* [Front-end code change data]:
* * * *
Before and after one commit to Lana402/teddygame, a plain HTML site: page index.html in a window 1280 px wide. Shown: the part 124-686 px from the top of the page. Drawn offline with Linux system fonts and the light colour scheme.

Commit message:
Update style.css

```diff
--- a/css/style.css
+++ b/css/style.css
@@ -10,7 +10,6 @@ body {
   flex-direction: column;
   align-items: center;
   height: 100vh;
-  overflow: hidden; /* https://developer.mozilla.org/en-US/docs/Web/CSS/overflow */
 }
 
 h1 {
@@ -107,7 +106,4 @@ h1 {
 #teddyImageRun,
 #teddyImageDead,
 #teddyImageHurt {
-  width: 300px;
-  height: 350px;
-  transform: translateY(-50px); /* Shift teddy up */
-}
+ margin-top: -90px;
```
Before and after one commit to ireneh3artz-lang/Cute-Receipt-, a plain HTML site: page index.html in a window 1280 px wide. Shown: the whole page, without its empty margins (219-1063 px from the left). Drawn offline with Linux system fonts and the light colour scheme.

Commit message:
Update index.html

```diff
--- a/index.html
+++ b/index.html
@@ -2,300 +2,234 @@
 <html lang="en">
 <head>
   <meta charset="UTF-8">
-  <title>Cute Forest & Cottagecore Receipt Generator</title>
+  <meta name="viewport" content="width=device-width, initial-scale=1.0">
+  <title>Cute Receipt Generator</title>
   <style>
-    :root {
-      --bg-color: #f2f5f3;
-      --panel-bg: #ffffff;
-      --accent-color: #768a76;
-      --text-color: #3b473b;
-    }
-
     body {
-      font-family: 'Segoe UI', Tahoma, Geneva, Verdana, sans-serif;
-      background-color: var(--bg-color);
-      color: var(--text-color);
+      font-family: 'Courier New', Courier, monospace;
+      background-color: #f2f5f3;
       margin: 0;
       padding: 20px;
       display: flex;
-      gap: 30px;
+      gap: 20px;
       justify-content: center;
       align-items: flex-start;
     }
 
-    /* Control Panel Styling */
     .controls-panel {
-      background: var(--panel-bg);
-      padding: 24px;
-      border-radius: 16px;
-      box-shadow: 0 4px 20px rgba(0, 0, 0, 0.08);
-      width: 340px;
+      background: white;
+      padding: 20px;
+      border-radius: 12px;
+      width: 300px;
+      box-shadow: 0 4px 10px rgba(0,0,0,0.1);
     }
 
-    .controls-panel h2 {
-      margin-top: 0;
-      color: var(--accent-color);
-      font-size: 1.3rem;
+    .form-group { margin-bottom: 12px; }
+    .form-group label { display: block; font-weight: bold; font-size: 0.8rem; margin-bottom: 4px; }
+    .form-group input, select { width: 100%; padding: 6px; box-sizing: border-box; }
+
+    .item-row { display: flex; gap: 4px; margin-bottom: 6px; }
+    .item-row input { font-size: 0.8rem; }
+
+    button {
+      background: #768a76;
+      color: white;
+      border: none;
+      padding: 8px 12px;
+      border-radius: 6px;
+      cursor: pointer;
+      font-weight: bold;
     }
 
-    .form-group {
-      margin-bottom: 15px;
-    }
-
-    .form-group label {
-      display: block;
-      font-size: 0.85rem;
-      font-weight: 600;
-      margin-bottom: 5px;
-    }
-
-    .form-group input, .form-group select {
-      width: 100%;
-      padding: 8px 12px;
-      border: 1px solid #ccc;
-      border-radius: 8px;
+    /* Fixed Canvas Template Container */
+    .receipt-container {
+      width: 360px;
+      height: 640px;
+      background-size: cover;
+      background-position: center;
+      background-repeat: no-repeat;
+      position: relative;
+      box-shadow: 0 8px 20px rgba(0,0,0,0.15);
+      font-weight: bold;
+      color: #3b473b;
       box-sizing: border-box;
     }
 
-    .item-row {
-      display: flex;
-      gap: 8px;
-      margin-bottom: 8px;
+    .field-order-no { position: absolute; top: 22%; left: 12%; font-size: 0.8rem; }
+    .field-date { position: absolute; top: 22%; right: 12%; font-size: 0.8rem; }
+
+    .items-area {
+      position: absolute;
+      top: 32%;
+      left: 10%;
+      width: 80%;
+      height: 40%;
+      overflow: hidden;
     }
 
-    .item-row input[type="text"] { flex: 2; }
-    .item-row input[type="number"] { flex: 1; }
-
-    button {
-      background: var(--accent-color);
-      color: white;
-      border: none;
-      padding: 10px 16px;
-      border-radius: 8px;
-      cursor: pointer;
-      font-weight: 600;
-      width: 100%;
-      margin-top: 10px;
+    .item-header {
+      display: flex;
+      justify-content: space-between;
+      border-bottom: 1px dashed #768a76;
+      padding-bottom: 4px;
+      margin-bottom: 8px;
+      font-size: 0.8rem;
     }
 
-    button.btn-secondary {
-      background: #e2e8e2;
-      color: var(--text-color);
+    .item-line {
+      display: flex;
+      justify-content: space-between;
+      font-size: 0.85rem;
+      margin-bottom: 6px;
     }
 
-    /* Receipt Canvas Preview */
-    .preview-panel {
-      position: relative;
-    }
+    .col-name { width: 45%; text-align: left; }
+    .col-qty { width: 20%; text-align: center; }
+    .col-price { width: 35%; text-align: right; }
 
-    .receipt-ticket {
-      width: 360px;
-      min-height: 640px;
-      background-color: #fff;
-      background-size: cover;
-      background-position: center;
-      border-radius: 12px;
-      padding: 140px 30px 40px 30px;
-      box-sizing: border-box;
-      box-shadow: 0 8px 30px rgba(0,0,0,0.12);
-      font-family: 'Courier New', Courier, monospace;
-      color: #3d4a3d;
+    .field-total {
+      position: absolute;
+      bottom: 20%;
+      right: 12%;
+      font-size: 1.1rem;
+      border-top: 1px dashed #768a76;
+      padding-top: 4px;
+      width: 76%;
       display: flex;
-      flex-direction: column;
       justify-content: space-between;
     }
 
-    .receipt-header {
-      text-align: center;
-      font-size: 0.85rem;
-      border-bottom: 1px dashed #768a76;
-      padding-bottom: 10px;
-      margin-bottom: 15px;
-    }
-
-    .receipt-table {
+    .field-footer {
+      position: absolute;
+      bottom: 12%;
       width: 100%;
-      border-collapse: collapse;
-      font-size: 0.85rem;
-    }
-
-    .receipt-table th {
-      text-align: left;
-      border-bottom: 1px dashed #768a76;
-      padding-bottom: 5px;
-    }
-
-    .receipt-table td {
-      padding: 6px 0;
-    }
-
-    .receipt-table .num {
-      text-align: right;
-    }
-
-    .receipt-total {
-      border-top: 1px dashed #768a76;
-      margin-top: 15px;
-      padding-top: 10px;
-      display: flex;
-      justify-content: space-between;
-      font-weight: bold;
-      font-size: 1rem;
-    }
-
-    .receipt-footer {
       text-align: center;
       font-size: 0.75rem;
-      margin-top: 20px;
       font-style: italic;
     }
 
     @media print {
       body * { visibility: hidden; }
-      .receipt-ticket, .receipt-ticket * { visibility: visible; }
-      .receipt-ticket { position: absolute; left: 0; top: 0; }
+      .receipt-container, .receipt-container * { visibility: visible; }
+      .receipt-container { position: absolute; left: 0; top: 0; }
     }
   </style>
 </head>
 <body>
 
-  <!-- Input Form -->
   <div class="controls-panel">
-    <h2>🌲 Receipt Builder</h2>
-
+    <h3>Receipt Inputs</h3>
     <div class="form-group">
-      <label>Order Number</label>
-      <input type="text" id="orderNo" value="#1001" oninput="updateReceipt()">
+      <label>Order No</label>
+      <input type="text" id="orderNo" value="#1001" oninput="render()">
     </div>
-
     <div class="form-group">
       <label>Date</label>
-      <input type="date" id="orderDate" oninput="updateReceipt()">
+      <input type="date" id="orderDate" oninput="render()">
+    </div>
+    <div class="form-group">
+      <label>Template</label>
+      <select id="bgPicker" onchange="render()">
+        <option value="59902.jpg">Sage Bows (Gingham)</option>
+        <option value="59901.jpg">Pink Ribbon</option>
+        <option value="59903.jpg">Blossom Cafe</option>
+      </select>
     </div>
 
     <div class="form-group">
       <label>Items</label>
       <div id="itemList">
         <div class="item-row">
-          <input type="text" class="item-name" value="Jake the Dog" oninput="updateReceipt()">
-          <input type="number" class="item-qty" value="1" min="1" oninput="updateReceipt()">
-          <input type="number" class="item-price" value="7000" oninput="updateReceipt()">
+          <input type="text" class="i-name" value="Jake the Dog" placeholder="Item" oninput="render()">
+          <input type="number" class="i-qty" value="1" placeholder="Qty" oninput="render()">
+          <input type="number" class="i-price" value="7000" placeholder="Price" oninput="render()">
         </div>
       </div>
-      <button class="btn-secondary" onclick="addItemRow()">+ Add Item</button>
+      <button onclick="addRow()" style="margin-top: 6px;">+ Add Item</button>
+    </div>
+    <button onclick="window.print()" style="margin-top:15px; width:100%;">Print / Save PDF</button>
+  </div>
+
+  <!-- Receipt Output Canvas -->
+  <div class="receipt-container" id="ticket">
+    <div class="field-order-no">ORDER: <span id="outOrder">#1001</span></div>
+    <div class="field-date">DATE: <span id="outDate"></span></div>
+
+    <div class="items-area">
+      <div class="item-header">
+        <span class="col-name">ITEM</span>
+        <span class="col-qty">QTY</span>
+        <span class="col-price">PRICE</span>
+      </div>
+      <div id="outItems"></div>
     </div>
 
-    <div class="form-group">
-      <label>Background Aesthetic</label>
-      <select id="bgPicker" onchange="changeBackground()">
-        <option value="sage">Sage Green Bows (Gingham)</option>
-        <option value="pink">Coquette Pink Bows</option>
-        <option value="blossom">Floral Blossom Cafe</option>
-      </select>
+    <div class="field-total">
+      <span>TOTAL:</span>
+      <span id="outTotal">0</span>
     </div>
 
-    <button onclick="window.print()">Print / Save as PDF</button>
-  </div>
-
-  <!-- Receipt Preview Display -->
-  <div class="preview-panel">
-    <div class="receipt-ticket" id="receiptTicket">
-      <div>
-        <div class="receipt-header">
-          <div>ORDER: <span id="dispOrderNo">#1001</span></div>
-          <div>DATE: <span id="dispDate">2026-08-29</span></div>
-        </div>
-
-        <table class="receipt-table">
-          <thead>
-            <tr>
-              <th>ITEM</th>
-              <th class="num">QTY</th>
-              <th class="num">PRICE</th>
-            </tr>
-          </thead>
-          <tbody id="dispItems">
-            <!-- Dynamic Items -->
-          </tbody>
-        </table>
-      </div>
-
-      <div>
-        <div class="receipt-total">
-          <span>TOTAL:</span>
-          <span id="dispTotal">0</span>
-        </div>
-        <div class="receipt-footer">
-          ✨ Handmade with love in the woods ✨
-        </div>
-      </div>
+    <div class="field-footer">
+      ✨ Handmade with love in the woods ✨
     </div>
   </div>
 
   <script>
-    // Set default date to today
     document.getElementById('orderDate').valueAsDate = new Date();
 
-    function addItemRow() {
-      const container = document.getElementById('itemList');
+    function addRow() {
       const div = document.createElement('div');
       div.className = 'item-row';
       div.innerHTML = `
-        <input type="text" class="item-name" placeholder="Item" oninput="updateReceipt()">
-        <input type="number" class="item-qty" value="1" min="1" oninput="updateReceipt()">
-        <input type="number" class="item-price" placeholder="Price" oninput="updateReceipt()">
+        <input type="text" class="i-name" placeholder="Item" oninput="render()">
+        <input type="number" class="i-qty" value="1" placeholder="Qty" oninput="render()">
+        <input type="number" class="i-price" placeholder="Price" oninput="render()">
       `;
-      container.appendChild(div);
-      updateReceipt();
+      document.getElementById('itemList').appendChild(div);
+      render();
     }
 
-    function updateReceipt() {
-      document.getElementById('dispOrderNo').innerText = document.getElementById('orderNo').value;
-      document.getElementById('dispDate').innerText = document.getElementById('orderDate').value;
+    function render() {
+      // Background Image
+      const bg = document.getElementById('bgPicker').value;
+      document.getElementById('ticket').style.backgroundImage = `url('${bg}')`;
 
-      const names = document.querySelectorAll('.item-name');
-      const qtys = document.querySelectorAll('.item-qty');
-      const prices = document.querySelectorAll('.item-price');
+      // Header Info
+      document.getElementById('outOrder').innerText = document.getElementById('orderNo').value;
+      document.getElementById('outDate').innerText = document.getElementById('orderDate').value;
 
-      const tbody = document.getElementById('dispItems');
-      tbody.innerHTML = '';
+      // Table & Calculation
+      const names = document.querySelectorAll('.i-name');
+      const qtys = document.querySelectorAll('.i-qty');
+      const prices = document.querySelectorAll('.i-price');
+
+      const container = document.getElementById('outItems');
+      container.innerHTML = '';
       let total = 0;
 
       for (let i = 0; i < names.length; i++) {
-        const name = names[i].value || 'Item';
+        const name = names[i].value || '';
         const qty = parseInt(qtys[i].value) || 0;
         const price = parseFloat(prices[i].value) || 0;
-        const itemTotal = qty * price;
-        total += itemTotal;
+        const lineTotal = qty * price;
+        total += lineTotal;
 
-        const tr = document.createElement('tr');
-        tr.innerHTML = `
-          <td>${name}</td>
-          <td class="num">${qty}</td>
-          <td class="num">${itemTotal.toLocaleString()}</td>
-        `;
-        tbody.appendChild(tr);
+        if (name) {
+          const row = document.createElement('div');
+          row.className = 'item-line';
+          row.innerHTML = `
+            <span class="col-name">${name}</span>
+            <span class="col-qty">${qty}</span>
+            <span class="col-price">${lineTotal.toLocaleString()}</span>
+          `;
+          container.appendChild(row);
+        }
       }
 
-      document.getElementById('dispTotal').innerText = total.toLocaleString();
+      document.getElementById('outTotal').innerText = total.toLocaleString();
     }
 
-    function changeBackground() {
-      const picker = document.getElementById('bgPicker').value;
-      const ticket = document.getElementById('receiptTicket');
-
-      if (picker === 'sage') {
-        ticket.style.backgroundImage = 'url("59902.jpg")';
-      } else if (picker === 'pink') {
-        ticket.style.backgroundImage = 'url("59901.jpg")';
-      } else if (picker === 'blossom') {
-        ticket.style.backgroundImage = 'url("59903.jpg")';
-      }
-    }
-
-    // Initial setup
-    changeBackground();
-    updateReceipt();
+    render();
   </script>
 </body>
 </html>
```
* * * *
* [WORK REQUEST]: Please reply with an exact copy of the lines above, starting at the first and ending at the line that holds "Update index.html".

* [ANSWER TO THIS EXERCISE]:
Before and after one commit to Lana402/teddygame, a plain HTML site: page index.html in a window 1280 px wide. Shown: the part 124-686 px from the top of the page. Drawn offline with Linux system fonts and the light colour scheme.

Commit message:
Update style.css

```diff
--- a/css/style.css
+++ b/css/style.css
@@ -10,7 +10,6 @@ body {
   flex-direction: column;
   align-items: center;
   height: 100vh;
-  overflow: hidden; /* https://developer.mozilla.org/en-US/docs/Web/CSS/overflow */
 }
 
 h1 {
@@ -107,7 +106,4 @@ h1 {
 #teddyImageRun,
 #teddyImageDead,
 #teddyImageHurt {
-  width: 300px;
-  height: 350px;
-  transform: translateY(-50px); /* Shift teddy up */
-}
+ margin-top: -90px;
```
Before and after one commit to ireneh3artz-lang/Cute-Receipt-, a plain HTML site: page index.html in a window 1280 px wide. Shown: the whole page, without its empty margins (219-1063 px from the left). Drawn offline with Linux system fonts and the light colour scheme.

Commit message:
Update index.html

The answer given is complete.